══ Exercise data

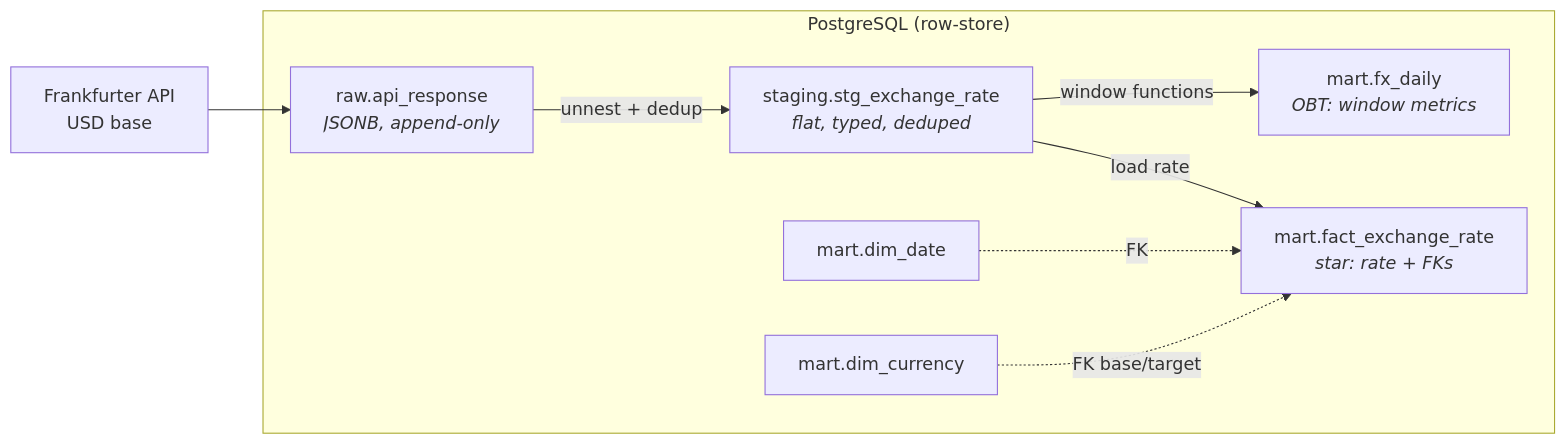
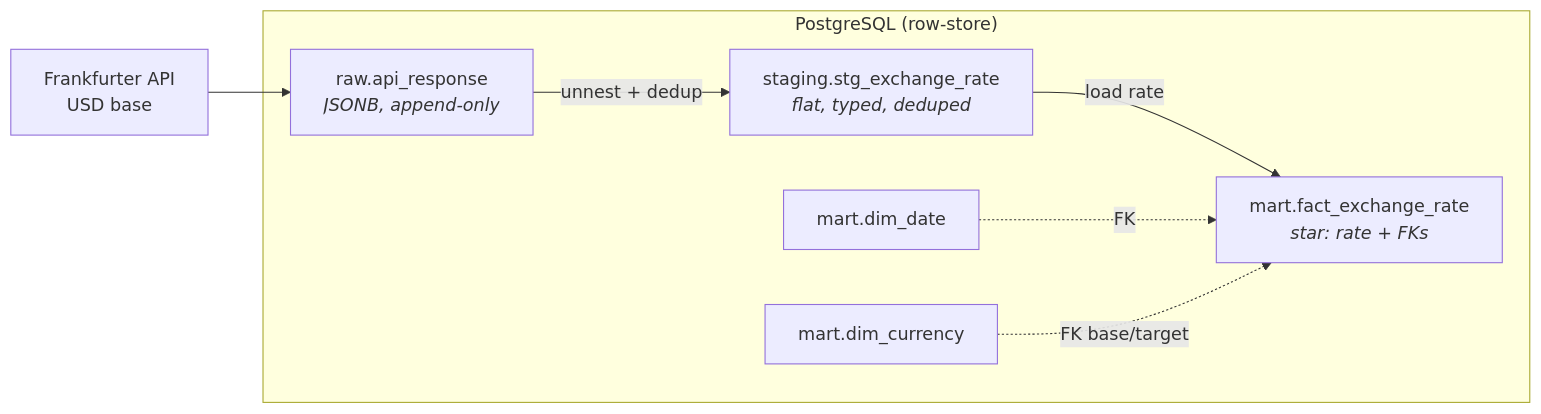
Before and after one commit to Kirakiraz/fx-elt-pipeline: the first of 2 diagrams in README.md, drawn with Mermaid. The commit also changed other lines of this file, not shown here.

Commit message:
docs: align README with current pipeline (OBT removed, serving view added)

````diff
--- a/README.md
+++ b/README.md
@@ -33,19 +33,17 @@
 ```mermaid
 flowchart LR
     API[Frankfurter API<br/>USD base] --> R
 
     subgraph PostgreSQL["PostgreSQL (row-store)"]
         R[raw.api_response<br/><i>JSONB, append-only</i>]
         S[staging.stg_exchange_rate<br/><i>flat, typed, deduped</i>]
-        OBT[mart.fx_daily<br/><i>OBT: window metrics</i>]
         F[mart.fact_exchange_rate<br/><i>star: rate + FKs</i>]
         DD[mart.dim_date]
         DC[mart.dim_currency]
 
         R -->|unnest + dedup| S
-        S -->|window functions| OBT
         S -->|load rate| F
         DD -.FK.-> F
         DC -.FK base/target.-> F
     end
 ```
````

════
══ Exercise data

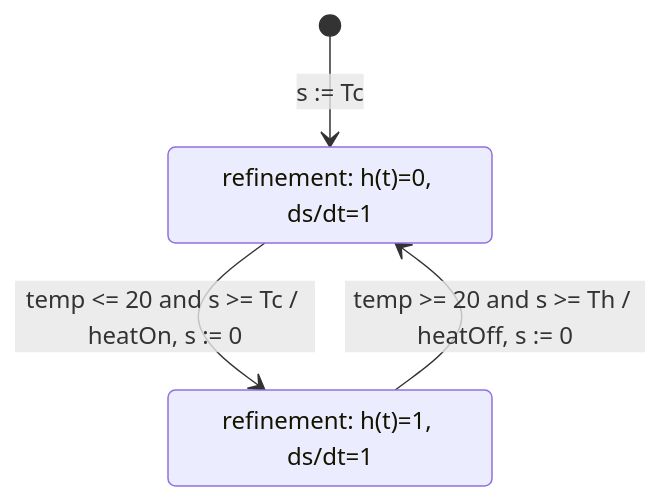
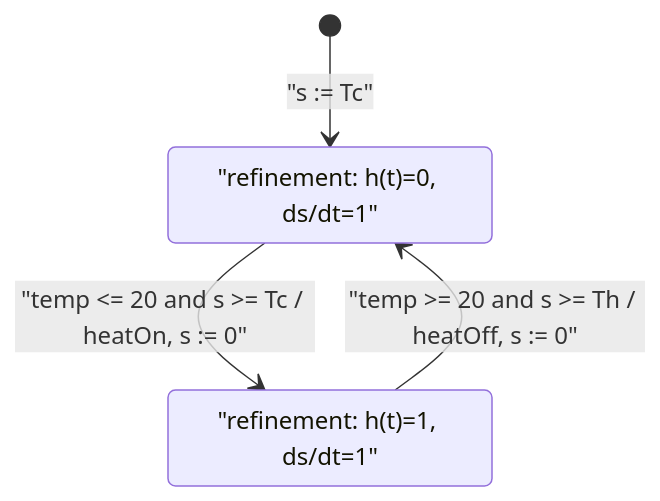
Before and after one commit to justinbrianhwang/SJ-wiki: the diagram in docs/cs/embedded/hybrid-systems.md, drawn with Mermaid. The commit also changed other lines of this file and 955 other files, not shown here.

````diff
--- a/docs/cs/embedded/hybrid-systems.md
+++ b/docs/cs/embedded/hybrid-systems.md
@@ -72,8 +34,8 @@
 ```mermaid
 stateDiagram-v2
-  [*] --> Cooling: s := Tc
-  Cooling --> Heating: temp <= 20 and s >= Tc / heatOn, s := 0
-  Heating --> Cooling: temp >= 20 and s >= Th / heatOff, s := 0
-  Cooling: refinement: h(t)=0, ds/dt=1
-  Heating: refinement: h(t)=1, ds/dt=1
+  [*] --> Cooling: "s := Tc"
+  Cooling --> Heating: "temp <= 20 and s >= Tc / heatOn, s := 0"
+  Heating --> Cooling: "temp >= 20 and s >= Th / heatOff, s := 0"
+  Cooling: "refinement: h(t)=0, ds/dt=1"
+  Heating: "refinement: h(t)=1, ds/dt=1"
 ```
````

════

Which lines in the records above contain the string "README"? Copy each one.

> _Task response_
Before and after one commit to Kirakiraz/fx-elt-pipeline: the first of 2 diagrams in README.md, drawn with Mermaid. The commit also changed other lines of this file, not shown here.
docs: align README with current pipeline (OBT removed, serving view added)
--- a/README.md
+++ b/README.md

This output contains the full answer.